Herein lies a great lesson in how rumors get spun:
Indeed, Toni Tennille, 73, has filed for divorce from Daryl Dragon, 71, in their home state of Arizona.
Yes, within the packet of documents pertaining to their split is a notice dealing with health care.
But, despite what TMZ and other gossip sites have implied, the mention of health care does not appear within the divorcing filing itself.
Let me repeat that: There is no mention, at all, of health insurance or care listed as a reason for the split.
“The parties’ marriage is irretrievably broken [and] there is no reasonable prospect of reconciliation,” the petition says.
So how did this rumor get started?
Well, you can blame a health-care-related notice attached to the official record of the split.
“WARNING,” the document states, “THIS IS AN IMPORTANT LEGAL NOTICE. YOUR RIGHTS TO HEALTH INSURANCE COULD BE AFFECTED AFTER YOUR DIVORCE IS FINAL.”
The document then goes on to, rather loudly, outline how health insurance coverage can change after a split: “WHAT INSURANCE COVERAGE APPLIES TO YOU, AND HOW TO GET IT.”
But, does that sound like something that came from Tennille or any of the Captain’s crew? Of course not.

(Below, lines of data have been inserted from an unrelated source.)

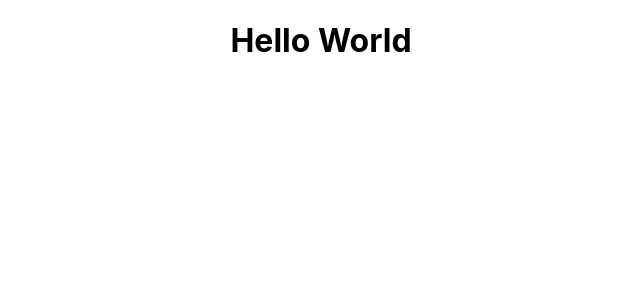
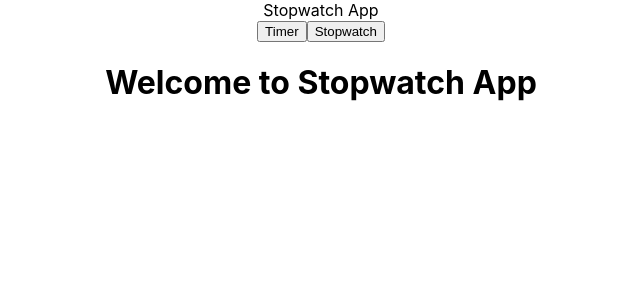
Before and after one commit to dhruv108dstar/Stopwatch, a React (Create React App) app: page / in a window 1280 px wide. Shown: the top 300 px of the page, without its empty margins (319-959 px from the left). Built offline with nearby package versions, Linux system fonts and the light colour scheme.

Commit message:
basic code structure

```diff
--- a/src/App.js
+++ b/src/App.js
@@ -1,10 +1,48 @@
-import logo from "./logo.svg";
+import { useState } from "react";
 import "./App.css";
+import Timer from "./Component/Timer";
+import Stopwatch from "./Component/Stopwatch";
 
 function App() {
+  const [isTimer,setIsTimer] = useState(false);
+  const [isStopwatch, setIsStopwatch] = useState(false);
+  const [homeComponent,showHomeComponent] = useState(true);
+
+  const showTimer =()=>{
+    setIsTimer(true);
+    setIsStopwatch(false);
+    showHomeComponent(false);
+  }
+
+  const showStopwatch = () =>{
+    setIsTimer(false);
+    setIsStopwatch(true);
+    showHomeComponent(false);
+  }
+
   return (
     <div className="App">
-      <h1>Hello World</h1>
+    <div>
+        <div>
+            <a>Stopwatch App</a>
+        </div>
+        <div>
+            <button onClick={()=>showTimer()}>Timer</button>
+            <button onClick={()=>showStopwatch()}>Stopwatch</button>
+        </div>
+        <div>
+          {
+            isTimer && <Timer/>
+          }
+          {
+            isStopwatch && <Stopwatch />
+          }
+          {
+            homeComponent && <h1>Welcome to Stopwatch App</h1>
+          }
+
+        </div>
+    </div>
     </div>
   );
 }
--- /dev/null
+++ b/src/Component/Stopwatch.js
@@ -0,0 +1,20 @@
+function Stopwatch (){
+    const handleStartStop = ()=>{
+        console.log("handleStopwatchStart clicked")
+    }
+
+    const handleReset = ()=>{
+        console.log("handleReset Click")
+    }
+    return(
+        <>
+            <h1>00:00:00</h1>
+            <div>
+                <button onClick={handleStartStop}>Start</button>
+                <button onClick={handleReset}>Reset</button>
+            </div>
+        </>
+    )
+}
+
+export default Stopwatch;
--- /dev/null
+++ b/src/Component/Timer.js
@@ -0,0 +1,9 @@
+function Timer (){
+    return(
+        <>
+            <h1>This Feature is Coming Soon!</h1>
+        </>
+    )
+}
+
+export default Timer;
```
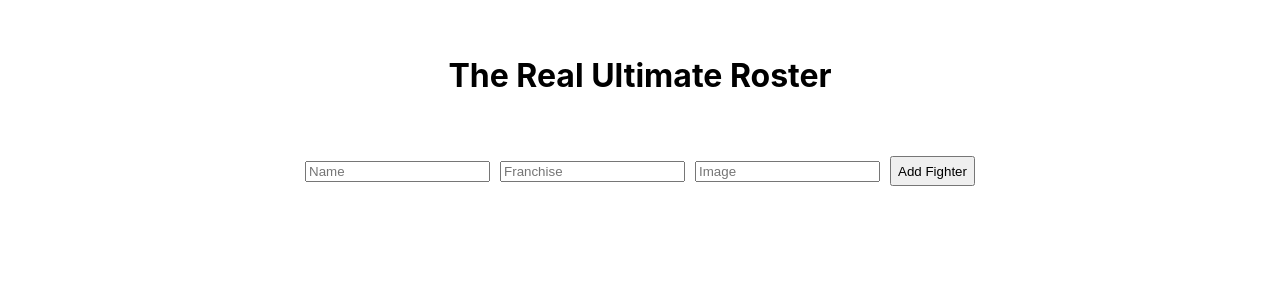
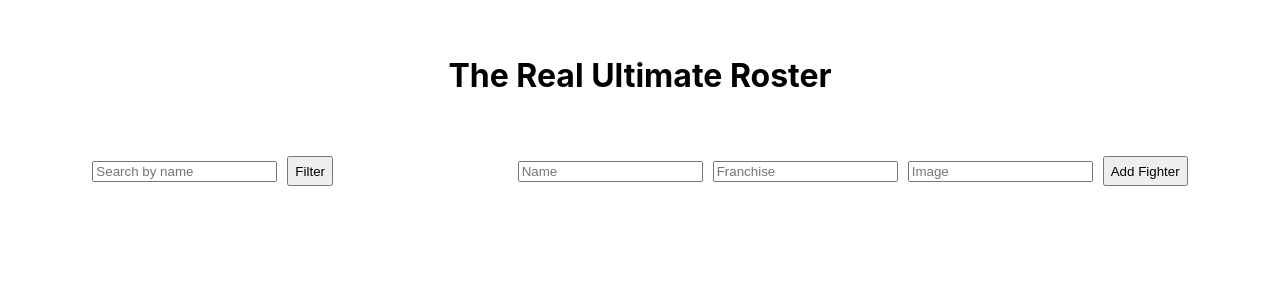
Before and after one commit to samuel709/nodbproject, a React (Create React App) app: page / in a window 1280 px wide. Shown: the top 300 px of the page. Built offline with nearby package versions, Linux system fonts and the light colour scheme; no server answers.

Commit message:
added filter by fighter name

```diff
--- a/src/App.css
+++ b/src/App.css
@@ -2,8 +2,9 @@
   /* border: 1px solid blue; */
   margin-bottom: 0px;
   display: flex;
-  justify-content: center;
+  justify-content: space-around;
 }
+
 
 .displayFighterDiv {
   /* border: 1px solid red; */
--- a/src/App.js
+++ b/src/App.js
@@ -4,6 +4,7 @@ import axios from 'axios';
 import DisplayFighters from './components/DisplayFighters';
 import AddFighter from './components/AddFighter';
 import MainHeader from './components/MainHeader';
+import FilterByName from './components/FilterByName';
 
 class App extends Component {
   constructor(props) {
@@ -14,6 +15,7 @@ class App extends Component {
 
     this.addFighter = this.addFighter.bind(this)
     this.deleteFighter = this.deleteFighter.bind(this)
+    this.filterByName = this.filterByName.bind(this)
   }
 
   componentDidMount() {
@@ -43,25 +45,39 @@ class App extends Component {
     })
   }
 
+  filterByName(name){
+    axios.get(`/api/fighter/${name}`)
+    .then((response) => {
+      var newData = response.data;
+      var filtered = [];
+      filtered.push(newData);
+      this.setState({
+        fighters: filtered
+      })
+    })
+  }
+
   render() {
     const { fighters } = this.state;
     return (
       <div>
-        <div>
+        <div className="header">
           <MainHeader />
         </div>
 
         <div className="addFighterDiv">
-          <AddFighter
-          fighters={fighters}
-          addFighter={this.addFighter}/>
+          <FilterByName className="filter"
+            filterByName={this.filterByName}/>
+
+          <AddFighter className="add"
+            fighters={fighters}
+            addFighter={this.addFighter}/>
         </div>
 
         <div className="displayFighterDiv">
           <DisplayFighters
           fighters={fighters}
-          deleteFighter={this.deleteFighter}
-          />
+          deleteFighter={this.deleteFighter}/>
         </div>
 
       </div>
--- a/src/components/DeleteFighter.js
+++ b/src/components/DeleteFighter.js
@@ -1,22 +1,8 @@
 import React, {Component} from 'react'
-import axios from 'axios';
 
 class DeleteFighter extends Component {
     constructor(props){
         super(props);
-
-        this.state = {
-            fighters: []
-        }
-    }
-
-    deleteFighter(id){
-        axios.delete(`/api/fighters/${id}`)
-        .then ((response) => {
-            this.setState({
-                fighters: response.data
-            })
-        })
     }
 
     render(){
--- /dev/null
+++ b/src/components/FilterByName.css
@@ -0,0 +1,9 @@
+.filterFighters {
+    /* border: 1px solid green; */
+    display: flex;
+    align-items: center;
+}
+
+.filterButton {
+    height: 30px;
+}
--- /dev/null
+++ b/src/components/FilterByName.js
@@ -0,0 +1,33 @@
+import React, {Component} from 'react'
+import Input from './Input'
+import './FilterByName.css'
+
+class FilterByName extends Component {
+    constructor(props){
+        super(props);
+
+        this.state = {
+            name: ""
+        }
+
+        this.handleChange = this.handleChange.bind(this)
+    }
+
+    handleChange(prop, value) {
+        this.setState({ [prop] : value });
+     }
+
+    render(){
+        return(
+            <div className="filterFighters">
+                <Input placeholder="Search by name"
+                        field="name"
+                        handleChange={this.handleChange}/>
+                <button className="filterButton"
+                        onClick={() => {this.props.filterByName(this.state.name)}}>Filter</button>
+            </div>
+        )
+    }
+}
+
+export default FilterByName
```
Also changed, not shown: 2 other files (tests, documents, lock files or other folders).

“I suspect it’s a state law that [courts or attorneys] have to send this out whenever someone files a petition to divorce,” California family law attorney Steve Mindel tells me. “When we file for divorce here, there are a bunch of forms that have to go out with the petition.”

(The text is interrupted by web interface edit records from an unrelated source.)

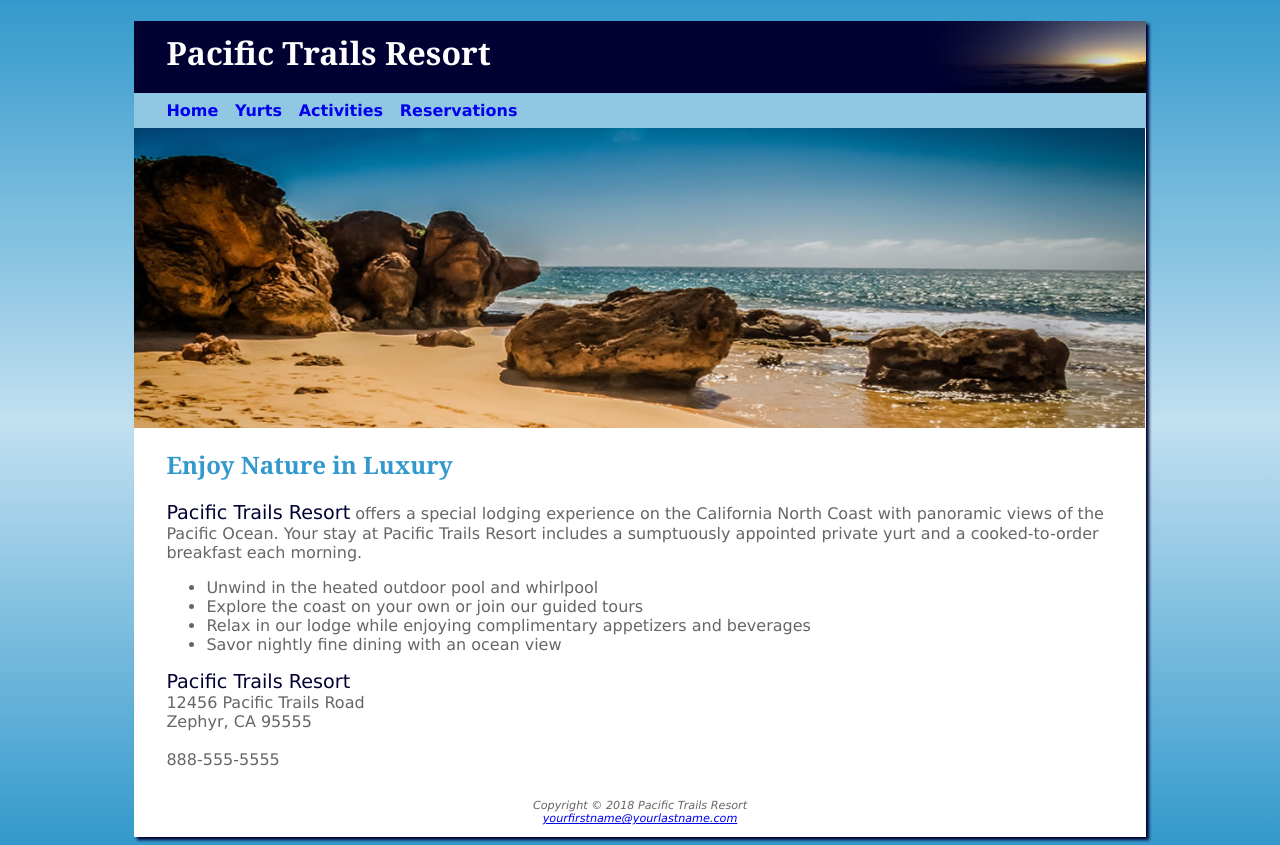
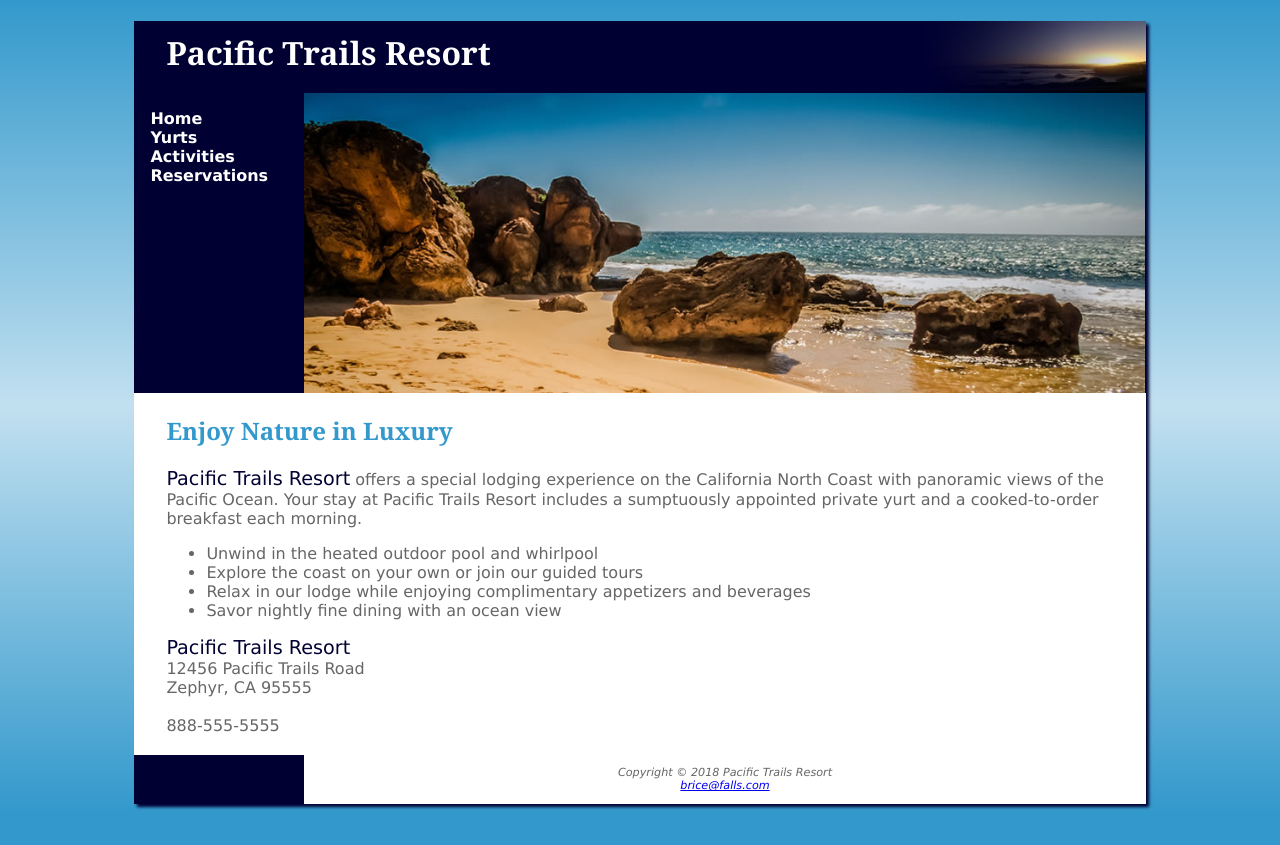
Before and after one commit to 44144-fa21/ch6-case-study-Brice-2021, a plain HTML site: page index.html in a window 1280 px wide. After the commit the page ends 812 px from the top, so only its background shows below. Drawn offline with Linux system fonts and the light colour scheme.

Commit message:
Chapter 6 Case Study
Added link coloring for hovering, clicking

```diff
--- a/index.html
+++ b/index.html
@@ -11,10 +11,12 @@
 <h1>Pacific Trails Resort</h1>
 </header>
 <nav>
-<a href="index.html">Home</a> &nbsp;
-<a href="yurts.html">Yurts</a> &nbsp;
-<a href="activities.html">Activities</a> &nbsp;
-<a href="reservations.html">Reservations</a>
+  <ul>
+    <li><a href="index.html">Home</a> &nbsp;</li>
+    <li><a href="yurts.html">Yurts</a> &nbsp;</li>
+    <li><a href="activities.html">Activities</a> &nbsp;</li>
+    <li><a href="reservations.html">Reservations</a></li>
+  </ul>
 </nav>
 <div id="homehero">
 </div>
@@ -37,7 +39,7 @@ Zephyr, CA 95555<br><br>
 </main>
 <footer>
 Copyright &copy; 2018 Pacific Trails Resort<br>
-<a href="mailto:yourfirstname@yourlastname.com">yourfirstname@yourlastname.com</a>
+<a href="mailto:brice@falls.com">brice@falls.com</a>
 </footer>
 </div>
 </body>
--- a/pacific.css
+++ b/pacific.css
@@ -1,3 +1,5 @@
+header, nav, main, footer {display: block;
+}
 body { background-color: #3399CC;
       color: #666666;
 	  font-family: Verdana, Arial, sans-serif;
@@ -17,8 +19,10 @@ h1 { line-height: 200%;
 	 margin-bottom: 0;
 }
 nav { font-weight: bold;
-      background-color: #90C7E3;
-	  padding: .5em .5em .5em 2em;
+      width: 160px;
+	  padding: 0em;
+    float: left;
+
 }
 h2 { color: #3399CC;
      font-family: Georgia, serif;
@@ -30,36 +34,56 @@ dt { color: #000033;
 .resort { color: #000033;
           font-size: 1.2em;
 }
-footer { font-size: .70em;
+footer {margin-left: 170px;
+        background-color: #FFFFFF;
+        font-size: .70em;
          font-style: italic;
 		 text-align: center;
 		 padding: 1em;
 }
 main { padding-left: 2em;
       padding-right: 2em;
+      padding-top: 1px;
+      padding-bottom: 1px;
+      background-color: #FFFFFF;
 	  display: block;
 }
 #homehero { height: 300px;
            background-image: url(coast.jpg);
 		   background-size: 100% 100%;
 		   background-repeat: no-repeat;
+       margin-left: 170px;
 }
 #yurthero { height: 300px;
            background-image: url(yurt.jpg);
 		   background-size: 100% 100%;
 		   background-repeat: no-repeat;
+       margin-left: 170px;
 }
 #trailhero { height: 300px;
            background-image: url(trail.jpg);
 		   background-size: 100% 100%;
 		   background-repeat: no-repeat;
+       margin-left: 170px;
 }
-nav a { text-decoration: none; }
+nav a { text-decoration: none;
+}
+nav a:link {color: #FFFFFF;
+}
+nav a:visited {color: #C2E0F0;
+}
+nav a:hover {color: #CCCCCC;
+}
+nav ul {list-style-type: none;
+        padding-left: 1em;
+}
 #wrapper { width: 80%;
           margin-left: auto;
 		  margin-right: auto;
-		  background-color: #FFFFFF;
+		  background-color: #000033;
 		  min-width: 700px;
 		  max-width: 1024px;
 		  box-shadow: 3px 3px 3px #000033;
 }
+*{box-sizing: border-box;
+}
```
Also changed, not shown: activities.html (+7 -5 lines), yurts.html (+7 -5 lines).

(There are also automatic restraining orders preventing the divorcing parties from trying to dump marital assets or engage in other dirty dealings … like removing the spouse from an insurance policy.)

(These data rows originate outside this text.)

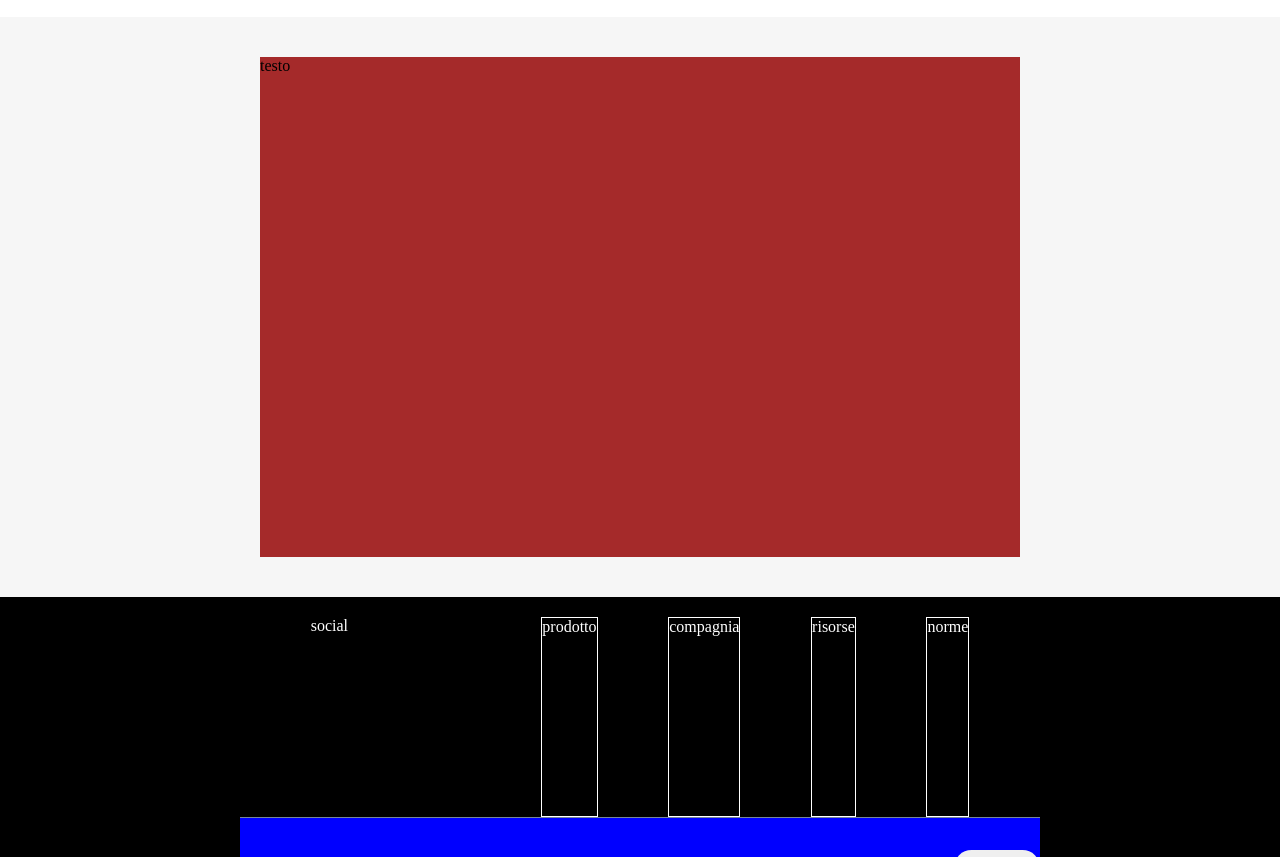
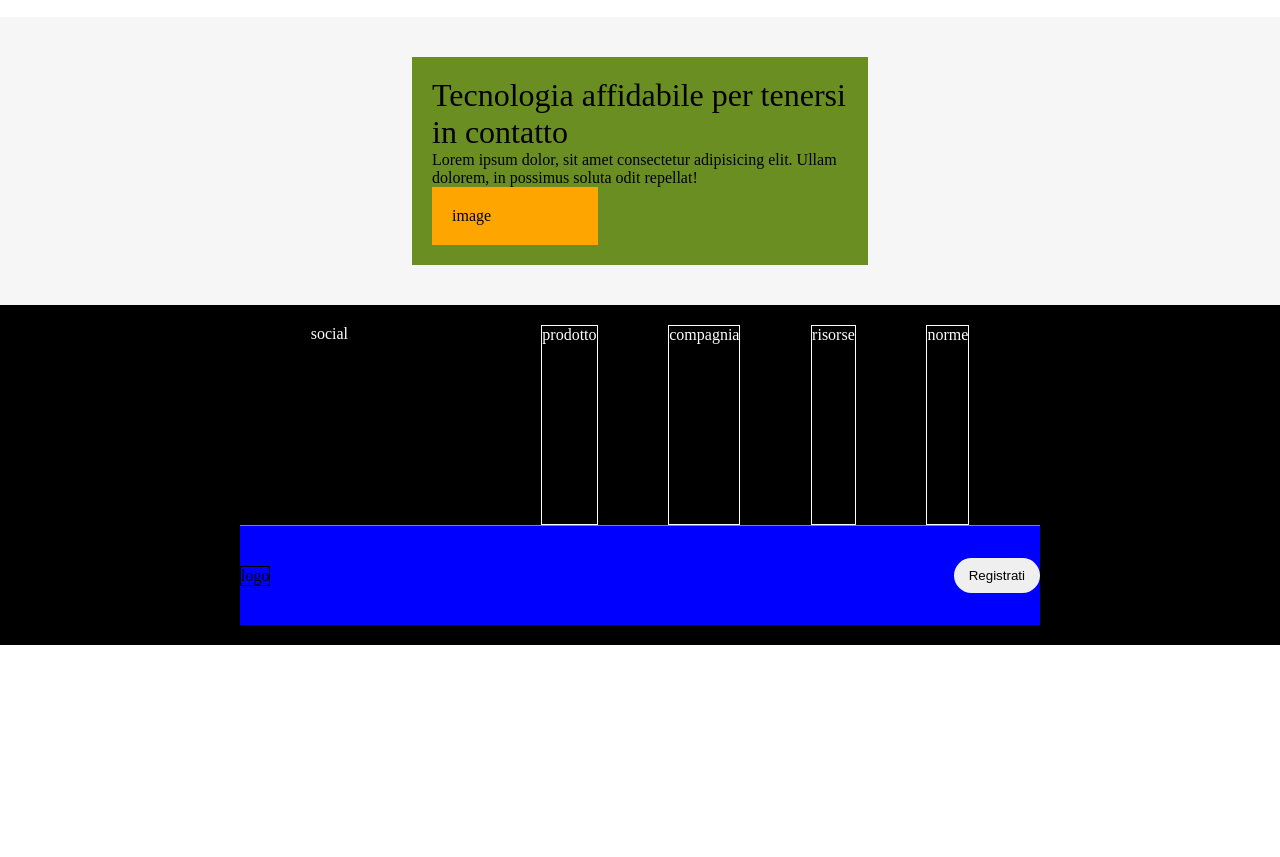
Before and after one commit to carmelocammalleri/htmlcss-struttura-discord, a plain HTML site: page index.html in a window 1280 px wide. Shown: the part 1259-2116 px from the top of the page. After the commit the page ends 1904 px from the top, so only its background shows below. Drawn offline with Linux system fonts and the light colour scheme.

Commit message:
[remove]: tag css in jumbo section

```diff
--- a/css/style.css
+++ b/css/style.css
@@ -113,14 +113,13 @@ header{
 
     /* img-text section */
 
+    /* jumbo section */
 
+.text .jumbo{
 
+}
 
-.jumbo{
-  background-color: brown;
-  width: 100%;
-  height: 500px;
-}
+    /* /jumbo section */
 
 /* footer */
 
--- a/index.html
+++ b/index.html
@@ -118,7 +118,11 @@
 
         <div class="container">
           <div class="paragrafo flex">
-            <div class="jumbo"> testo</div>
+            <div class="text jumbo">
+              <span class="sec-title">Tecnologia affidabile per tenersi in contatto</span>
+              <p>Lorem ipsum dolor, sit amet consectetur adipisicing elit. Ullam dolorem, in possimus soluta odit repellat!</p>
+              <div class="image">image</div>
+            </div>
           </div>
         </div>
 
```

Of course there is always a chance that health insurance did play a part in this split. Dragon has suffered from a neurological condition similar to Parkinson’s. If Tennille carries some sort of cadillac health care plan, she may feel better about letting go if her sick husband now that Obamacare has kicked in, and Dragon can’t be turned away from a new plan due to his pre-existing condition.
“Still,” Mindel tells me, “it’s not likely this divorce had anything to do with health insurance because both parties qualify for Medicare. In that case insurance wouldn’t be overly important.” (Note that Medicare doesn’t dump people for preexisting conditions. You automatically get it when you turn 65.)
For the record, the attorney for Tennille declined comment.